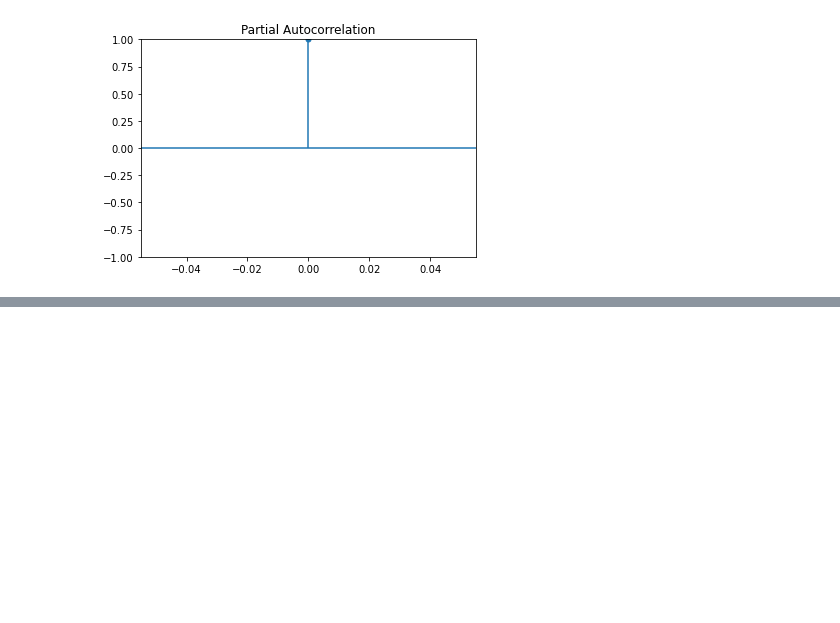
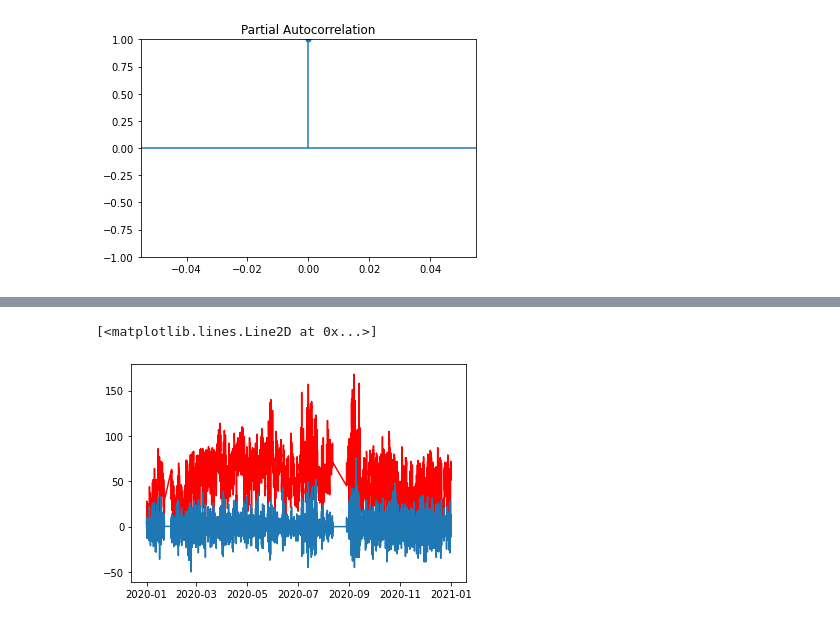
Before and after one commit to marcoHoev/time-series, a Jupyter notebook: data.ipynb, the cells around one changed output, grey strips where cells are left out. Drawn from its saved outputs; the diff is of its cells as text; code cells hidden in the pictures; blank space fills up the shorter version.

```diff
--- a/data.ipynb
+++ b/data.ipynb
@@ -90,0 +114,8 @@ plot_pacf(antas)
+# %%
+entrecampos = entrecampos.diff()
+entrecampos = entrecampos[1:]
+plt.plot(data.index, data['Entrecampos'], color='red')
+plt.plot(entrecampos)
+# %% [output]
+[<matplotlib.lines.Line2D at 0x...>]
+[figure, added]
```
Also changed, not shown: parts of 7 cells of this notebook.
■ ■ ■ ■ ■ ■ ■
* **TASK PROMPT**: The word "ipynb" occurs in some lines of the data above; report how many such lines there are, with no other words.

* **RESULT OF THE TASK**: 3